Determine Whether You Are In Custody
Second, you must determine whether the encounter is voluntary or not. Ask the officer if you are free to leave. If the police officer states you are free to leave, then you should probably leave. But, if you fail to leave and voluntarily answer any of the officer’s questions, the District Attorney may use your answers against you in court.
If you are not free to leave, then you are in custody. If you are in custody, you should remain silent. Moreover, you should ask for an attorney before giving any statements to the police. Call Attorney Matthew Hicks 24 hours a day at 714-361-4191. Learn more about how to properly invoke your right to remain silent and to an attorney here.
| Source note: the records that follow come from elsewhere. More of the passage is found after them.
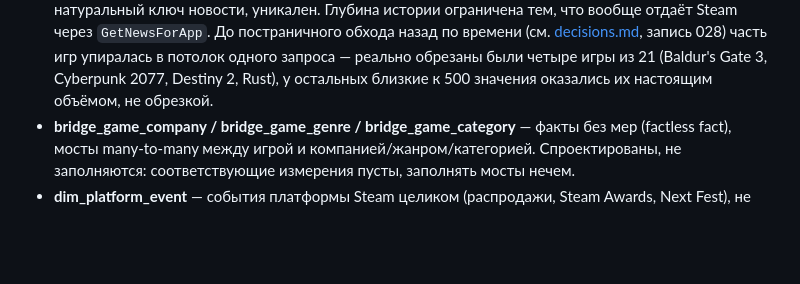
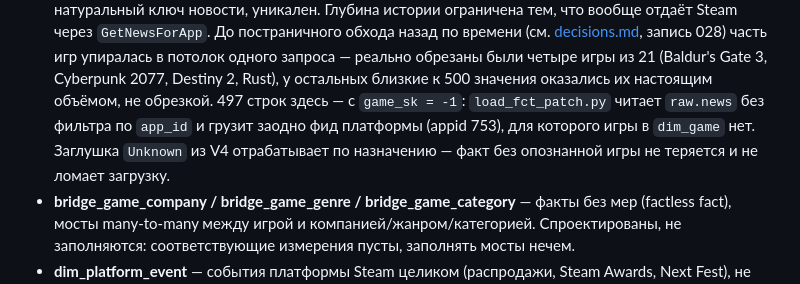
Before and after one commit to lebedev-ay/steam-health, a Markdown page: docs/model.md, the part around the change. Rendered like a GitHub page; blank space fills up the shorter version.

```diff
--- a/docs/model.md
+++ b/docs/model.md
@@ -146,7 +146,12 @@ Draw.io Integration) или на [diagrams.net](https://app.diagrams.net/).
   игр упиралась в потолок одного запроса — реально обрезаны были
   четыре игры из 21 (Baldur's Gate 3, Cyberpunk 2077, Destiny 2,
   Rust), у остальных близкие к 500 значения оказались их настоящим
-  объёмом, не обрезкой.
+  объёмом, не обрезкой. 497 строк здесь — с `game_sk = -1`:
+  `load_fct_patch.py` читает `raw.news` без фильтра по `app_id`
+  и грузит заодно фид платформы (appid 753), для которого игры
+  в `dim_game` нет. Заглушка `Unknown` из V4 отрабатывает по
+  назначению — факт без опознанной игры не теряется и не ломает
+  загрузку.
 - **bridge_game_company / bridge_game_genre / bridge_game_category**
   — факты без мер (factless fact), мосты many-to-many между игрой
   и компанией/жанром/категорией. Спроектированы, не заполняются:
```
Also changed, not shown: docs/TODO.md (+8 -0 lines).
Do Not Consent To A Search Request
Third, remember that police officers generally need search warrants to conduct searches. But, officers do not need a warrant under certain circumstances. One circumstance is consent. A police officer does not need a search warrant if you consent to the search. Often times, because people do not know what to do if stopped by police, they consent to a search which results in their arrest. So, it is often in your best interest not to give your consent. Even if you have nothing to hide, the constitution guarantees your right to be free from unreasonable searches.
Moreover, if an officer believes you are armed, they may pat you down over your clothing without a search warrant. Once again, remain calm and polite. A police officer may violate your rights and conduct an illegal search. It is better to remain polite and not elevate your risk of arrest during a police stop. An illegal search is challengeable in court. If successfully challenged, the District Attorney cannot use the illegal search against you. This is why it is important to hire an attorney.
What Are The Right Things To Say During a Police Stop?
Only Answer Questions Regarding Your Identity
What are the right things during a police stop? Well this depends on the situation. A good rule of thumb is you must answer identifying questions. This is true regardless of whether the officer told you that you are free to leave or are in custody. Identifying questions include; your name, date of birth, address, license, registration, etc. Do not refuse to answer identifying questions. Furthermore, do not lie about your identity. The court can use your lies against you.
Do Not Answer Evidentiary Questions
But, you should think twice before answering any evidentiary questions. Evidentiary questions include questions such as “how many drinks have you had tonight?”, “are you coming from a bar?”, “how fast were you going?”, etc.
If confronted with an evidentiary question, stay calm and polite. Simply answer these evidentiary questions by stating “I respectfully decline to answer your question.” If the officer indicated you were free to leave, at this point simply leave. Because you are free to leave, the encounter is voluntary and therefore any statement you make is voluntary. The District Attorney can use statements you made in court if later charged with a crime.
But, if the officer indicated you were not free to leave, invoke your Miranda Rights. Read here to learn how to invoke your Miranda Rights. The officer must read your Miranda Rights if you are in custody prior to questioning you. Remember, if the officer stated you are not free to leave, then you are in custody. The Officer must then read you your Miranda Rights.
Learn What To Do If Stopped By The Police Check List
You must remember what to do if stopped by the police. If you do, you will better protect yourself.
- Stay Calm, Be Polite: Don’t let the police escalate the situation.
- Determine Whether you are in Custody: If you are not in custody, leave. If you are in custody invoke your Miranda Rights.
- Do not Consent to Search. Even if you do not consent to search and the police search anyways, do not stop them. Illegal searches are challengeable in court.
- Answer Identifying questions. Do not lie about who you are.
- Do not answer evidentiary questions. Instead, if out of custody, respond “I respectfully decline to answer your question.” If in custody invoke your miranda rights by stating, “I invoke my right to an attorney, I invoke my right to remain silent.”